Imagine: “Except Waterloo Region”

Just imagine what would be possible if we went beyond simply keeping up with the good practices of other municipalities. I believe we have the capacity to become an exemplary community that will inspire leaders throughout Ontario and across Canada. Wouldn’t it be great to force people distraught with the general state of our health, wealth, and ecology to add “except Waterloo Region” to the end of their exasperation?

“Ontario has terrible air quality in the summer, except Waterloo Region.”
“No major Canadian city has been able to eat mostly local foods in season, except Waterloo Region.”
“North Americans are so darned addicted to their cars, except Waterloo Region.”
“If Ontario gets another recession soon, it’s going to hit employment very hard across the province, except Waterloo Region.”

Sounds nice, doesn’t it? What can we expect if we stand out among other municipalities? We’ll be able to attract even more highly talented neighbours, and their employers. The value of living here will be reflected in the value of our homes, and in the increased capacity for quality municipal services. In all the many ways we can measure quality of life, we can imagine improvements that are possible when we have the proof of living in the finest community around.

More importantly, the allure of these benefits will engender a spirit of friendly competition among our peers, and bring other governments to follow our lead. We can leverage our own success in becoming a green, healthy, and comfortable community, and bring our province and country along for the ride.

That’s the kind of community where I want to live.

Garden Party a success

Enjoying a beautiful day on the patio


Thanks to the group of volunteers that came out to the Garden Party on Sunday. It was beautiful weather, and we had standing room only beyond the patio. Thanks also to those volunteers who had a busy elsewhere, but sent best wishes and affirmed their commitment to help out over the next few weeks of the campaign.

Discussing municipal issues and our platform


We had a chance to review the platform with new volunteers, discuss the issues that matter in the variety of neighbourhoods represented by the group, and (of course) enjoy some harvest from the garden! I deeply appreciate the input that each of you have passed on from your friends, colleagues, neighbours, and personal experience, and I know we have a platform we can all stand proudly behind. Let’s harness our ambitions for the Region and continue to work hard and have fun over the next five weeks to Election Day.

Eating our way out of sprawl

The Fertile Ground team
This is Andrew and Angie, just two of my farmers; and it’s good to know your farmers.
Perhaps the most powerful focus for the local consumption movement is what we really do consume: our food. Many of us are familiar with various arguments in favour of local food. It can taste better and be more nutritious. There are three other primary benefits that I’d like to highlight today. My vision is that we can develop strong relationships between farmers and eaters and create a Waterloo Region where four townships feed three cities. Tasty, tasty policy.

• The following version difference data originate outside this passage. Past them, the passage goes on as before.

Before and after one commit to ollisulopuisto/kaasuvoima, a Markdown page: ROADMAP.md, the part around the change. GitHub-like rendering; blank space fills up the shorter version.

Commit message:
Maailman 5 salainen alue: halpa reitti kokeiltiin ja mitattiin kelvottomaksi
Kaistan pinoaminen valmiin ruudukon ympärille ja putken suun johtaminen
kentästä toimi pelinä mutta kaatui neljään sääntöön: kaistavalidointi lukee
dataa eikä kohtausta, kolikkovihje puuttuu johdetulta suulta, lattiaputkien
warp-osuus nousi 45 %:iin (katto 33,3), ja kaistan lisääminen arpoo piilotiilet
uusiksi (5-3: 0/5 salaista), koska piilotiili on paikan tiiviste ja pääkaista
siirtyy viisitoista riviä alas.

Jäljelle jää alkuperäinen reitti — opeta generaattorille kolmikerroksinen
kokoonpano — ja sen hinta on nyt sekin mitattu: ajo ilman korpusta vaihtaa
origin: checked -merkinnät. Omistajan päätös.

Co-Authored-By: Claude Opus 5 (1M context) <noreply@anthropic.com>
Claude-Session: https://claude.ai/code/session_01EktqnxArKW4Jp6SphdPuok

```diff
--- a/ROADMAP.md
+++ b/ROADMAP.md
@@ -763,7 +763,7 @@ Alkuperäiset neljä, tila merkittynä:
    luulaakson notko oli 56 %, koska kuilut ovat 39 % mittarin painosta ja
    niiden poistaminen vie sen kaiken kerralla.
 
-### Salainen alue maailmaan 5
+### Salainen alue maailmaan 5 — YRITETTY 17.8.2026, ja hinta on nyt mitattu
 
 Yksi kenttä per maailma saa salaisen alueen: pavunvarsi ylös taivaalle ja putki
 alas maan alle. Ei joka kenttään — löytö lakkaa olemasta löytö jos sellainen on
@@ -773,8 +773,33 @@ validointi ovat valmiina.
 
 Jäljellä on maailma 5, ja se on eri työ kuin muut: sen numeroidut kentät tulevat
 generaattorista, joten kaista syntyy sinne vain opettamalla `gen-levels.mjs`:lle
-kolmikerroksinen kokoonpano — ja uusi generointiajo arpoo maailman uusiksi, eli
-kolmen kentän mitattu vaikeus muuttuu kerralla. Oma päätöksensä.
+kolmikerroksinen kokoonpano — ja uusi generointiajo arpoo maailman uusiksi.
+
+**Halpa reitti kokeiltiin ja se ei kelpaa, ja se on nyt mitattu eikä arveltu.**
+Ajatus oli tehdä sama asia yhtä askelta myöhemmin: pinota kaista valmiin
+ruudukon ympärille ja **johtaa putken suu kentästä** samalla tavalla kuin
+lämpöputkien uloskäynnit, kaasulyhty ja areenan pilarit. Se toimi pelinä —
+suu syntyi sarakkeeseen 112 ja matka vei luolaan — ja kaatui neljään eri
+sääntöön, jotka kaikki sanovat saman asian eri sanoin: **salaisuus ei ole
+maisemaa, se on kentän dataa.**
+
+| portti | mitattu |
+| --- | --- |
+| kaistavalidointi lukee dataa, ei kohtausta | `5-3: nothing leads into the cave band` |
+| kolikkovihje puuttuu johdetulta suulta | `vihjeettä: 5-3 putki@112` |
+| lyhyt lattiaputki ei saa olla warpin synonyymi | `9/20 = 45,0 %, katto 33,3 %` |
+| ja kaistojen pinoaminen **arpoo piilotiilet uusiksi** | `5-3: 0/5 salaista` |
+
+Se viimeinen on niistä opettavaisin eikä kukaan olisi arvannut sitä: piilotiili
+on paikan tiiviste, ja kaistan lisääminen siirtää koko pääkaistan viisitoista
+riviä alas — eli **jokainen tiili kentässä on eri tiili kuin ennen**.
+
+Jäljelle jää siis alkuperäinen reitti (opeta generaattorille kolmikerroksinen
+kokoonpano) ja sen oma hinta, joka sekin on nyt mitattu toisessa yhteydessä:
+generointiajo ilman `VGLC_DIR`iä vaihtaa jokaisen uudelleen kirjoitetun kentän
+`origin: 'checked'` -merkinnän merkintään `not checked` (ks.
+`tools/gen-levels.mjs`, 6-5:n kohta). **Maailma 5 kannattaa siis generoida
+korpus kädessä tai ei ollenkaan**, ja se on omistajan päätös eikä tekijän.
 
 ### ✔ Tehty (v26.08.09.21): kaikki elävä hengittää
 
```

Local food is a sustainable transportation choice, just as much as carpooling to work, or cycling to a friend’s place on a weekend afternoon. Did you know that our very own Regional staff at Public Health have done important research into food miles? Kudos to Marc Xuereb, also a founding member of Grand River CarShare! Food represents an enormous portion of the world’s “stuff” that we burn through every day. However, much of this resource use is unnecessary when we eat local organic foods.
When we grow certain crops for bulk markets far away, on land that is less than ideally suited, it requires chemical support. Monocultures are also a pest’s dream (they have an endless supply of their favourite victim plant, with no pesky interruptions). There’s also the packaging, the extra water for irrigation, and so on. All of this must be shipped and pumped. Then, the product itself is shipped through the whole value chain, processed, packed, distributed, retailed… and then it finally comes home to your table. The 100 Mile Diet was Waterloo Region’s “One Book, One Community” selection in 2008, so I’ll presume that I can move on.

The second important factor is that this represents an enormous opportunity for more local green jobs. Waterloo Region Record reporter Terry Pender recently noted that some local farmers are already converting their land to locally destined produce, to support our growing urban farmers’ markets.
When we keep our diet local, we will also keep our food budget local. This means more stable and lasting income for our local farm families, giving them a brighter future and a deeper connection to each of their urban neighbours across the region. Perhaps the best way to provide real resilience for our farmers, and share what Angie calls the “inherent risk of farming,” is Community Shared Agriculture (CSA). There are many CSA operations locally (Fertile Ground, reroot, Transpire Organic, Garden Party, etc.), where you pay the farmer at the start of the season, and enjoy your share of the bounty.
Picking up local veggies by bike.
So, here’s the big deal that is discussed most rarely. I am a firm believer that Community Supported Agriculture can finally put a halt to our sprawling ways. By eating locally, we begin to truly value and respect the farms that surround us. That’s not a subdivision waiting to happen; that’s dinner. Working in partnership with programs to inspire developers to invest in existing urban spaces (light rail transit, brownfield incentives), and restrict them (strict countryside line for planning regulations), the ultimate backstop for sprawl prevention is thousands of local food eaters declaring their support for our farmers. This also addresses the need of farmers to retire securely, knowing that their land is more valuable growing three square meals, not three car garages.